Mapbox Cookbook

By : Bill Kastanakis, Vasileios Kastanakis
Book Image

Mapbox Cookbook

By: Bill Kastanakis, Vasileios Kastanakis

Overview of this book

Maps are an essential element in today’s location aware applications. Right from displaying earth surface information to creating thematic maps displaying plethora of information, most of the developers lack the necessary knowledge to create customizable maps with combination of various tools and libraries. The MapBox platform is one such platform which offers all the tools and API required to create and publish a totally customizable map. Starting with building your first map with the online MapBox Editor, we will take you all the way to building advanced web and mobile applications with totally customizable map styles. Through the course of chapters we’ll learn CartoCSS styling language and understand the various components of MapBox platform and their corresponding JavaScript API. In the initial few chapters we will dive deeper into the TileMill and MapBox Studio components of MapBox and use them to generate custom styled map tiles and vector maps. Furthermore, we will publish these custom maps using PHP, node.js and third party tools like Geoserver. We’ll also learn to create different visualizations and map styles like a choropleth map, a heat map and add user interactivity using a UFTGrid. Moving on, we dive into advanced concepts and focus on integration with third party services like Foursquare, Google FusionTables, CartoDB, and Torque to help you populate and even animate your maps. In the final chapter we’ll learn to use the Mapbox SDK to create and publish interactive maps for the iOS platform. By the end of this book, you will learn about MapBox GL and how to create a fully functional, location-aware mobile app, using the maps styles created in the recipes.
Table of Contents (13 chapters)
Mapbox Cookbook
About the Author
About the Reviewer
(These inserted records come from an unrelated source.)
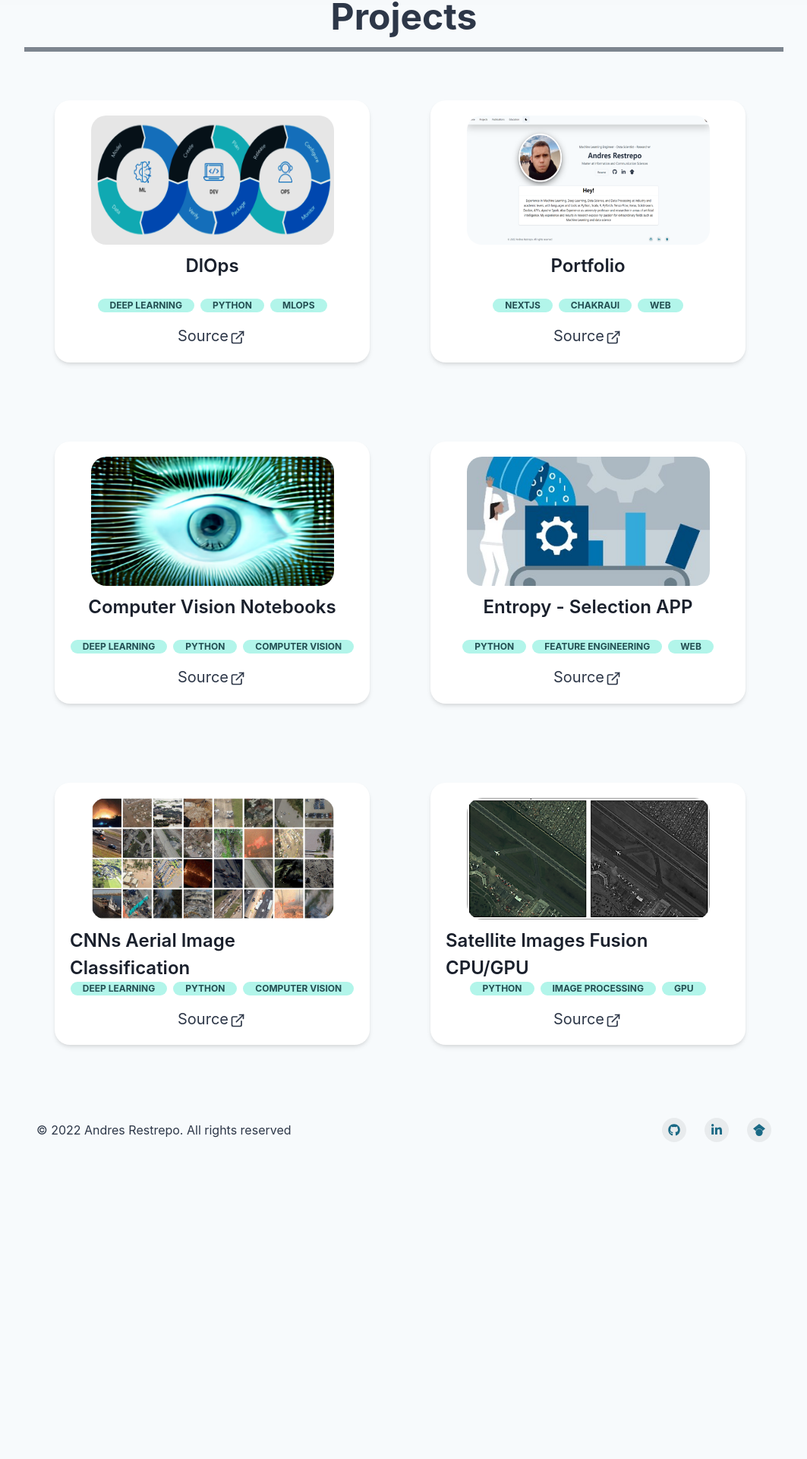
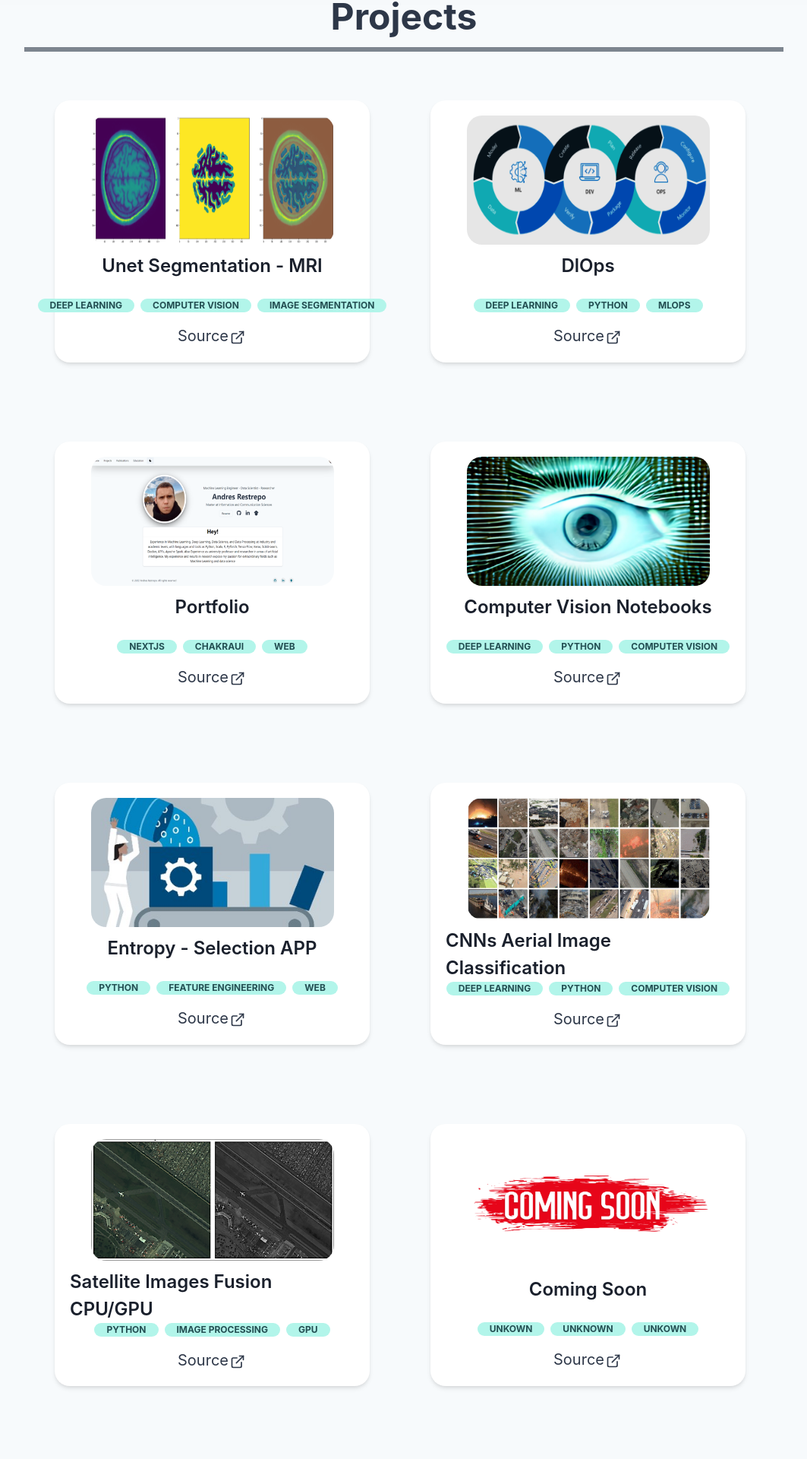
Before and after one commit to AndresRestrepoRodriguez/portfolio, a Next.js app: page /projects in a window 1280 px wide. Shown: the part 122-2042 px from the top of the page at 76% size, without its empty margins (108-1171 px from the left). Before the commit the page ends 1641 px from the top, so only its background shows below. Built offline with nearby package versions, Linux system fonts and the light colour scheme.

Commit message:
Add unet segmentation project

```diff
--- a/pages/projects.tsx
+++ b/pages/projects.tsx
@@ -35,16 +35,20 @@ export default function Home() {
             <Divider size='md' borderColor={'#2D3748'} />
             <Divider size='md' borderColor={'#2D3748'} />
             <Flex direction={["column", "column", "row"]} pt={6}>
+            <Project image_url={'/unet_project.png'} title={'Unet Segmentation - MRI'} source_link='https://github.com/AndresRestrepoRodriguez/MRI_Unet_Segmentation' labels={["Deep Learning", "Computer Vision", "Image Segmentation"]}/>
             <Project image_url={'/dlops.png'} title={'DlOps'} source_link='https://github.com/AndresRestrepoRodriguez/dlops' labels={["Deep Learning", "Python", "MlOps"]}/>
-            <Project image_url={'portfolio.png'} title={'Portfolio'} source_link='https://github.com/AndresRestrepoRodriguez/portfolio' labels={["NextJS", "ChakraUi", "Web"]}/>
             </Flex>
             <Flex direction={["column", "column", "row"]} pt={6}>
+            <Project image_url={'portfolio.png'} title={'Portfolio'} source_link='https://github.com/AndresRestrepoRodriguez/portfolio' labels={["NextJS", "ChakraUi", "Web"]}/>
             <Project image_url={'/computer_vision.png'} title={'Computer Vision Notebooks'} source_link='https://github.com/AndresRestrepoRodriguez/computer_vision' labels={["Deep Learning", "Python", "Computer Vision"]}/>
-            <Project image_url={'/entropy.jpg'} title={'Entropy - Selection APP'} source_link='https://github.com/AndresRestrepoRodriguez/Entropy-SelApp' labels={["Python", "Feature Engineering", "Web"]}/>
             </Flex>
             <Flex direction={["column", "column", "row"]} pt={6}>
+            <Project image_url={'/entropy.jpg'} title={'Entropy - Selection APP'} source_link='https://github.com/AndresRestrepoRodriguez/Entropy-SelApp' labels={["Python", "Feature Engineering", "Web"]}/>
             <Project image_url={'/aerial.png'} title={'CNNs Aerial Image Classification'} source_link='https://github.com/AndresRestrepoRodriguez/Comparison-CNN-Models-Aerial-Image-Classification' labels={["Deep Learning", "Python", "Computer Vision"]}/>
+            </Flex>
+            <Flex direction={["column", "column", "row"]} pt={6}>
             <Project image_url={'/sallfus.png'} title={'Satellite Images Fusion CPU/GPU'} source_link='https://github.com/AndresRestrepoRodriguez/satellite_images_fusion' labels={["Python", "Image Processing", "GPU"]}/>
+            <Project image_url={'/coming_soon.jpg'} title={'Coming Soon'} source_link='#' labels={["unkown", "unknown", "unkown"]}/>
             </Flex>
           </Box>
         </Box>
```
Also changed, not shown: public/coming_soon.jpg (added), public/unet_project.png (added).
Creating a choropleth map

In this recipe, we will create a choropleth map. In this type of map, the shaded areas represent the measurement of a variable—for example, population density, total population, or temperature. Higher values in the variable are represented by a denser color.

We will now create a choropleth map that shows the education level in the United States.

How to do it…

The condensed steps are as follows:

  1. Generate a map with a base layer.

  2. Generate a GeoJSON that contains the data we want to display, as well as a polygon of the area that the data represents.

  3. Create a GeoJSON layer using L.geoJson. Enumerate through the data, and for each feature, use style(<GeoJSON> featureData) to style the polygon.

Let's perform these steps now:

  1. Start by opening the chapter-4-example11-choropleth-starter project in your favorite text editor. There is already a configured base map, as in the previous recipes. Open the index.html file.

  2. We will import a states.js file using the following line: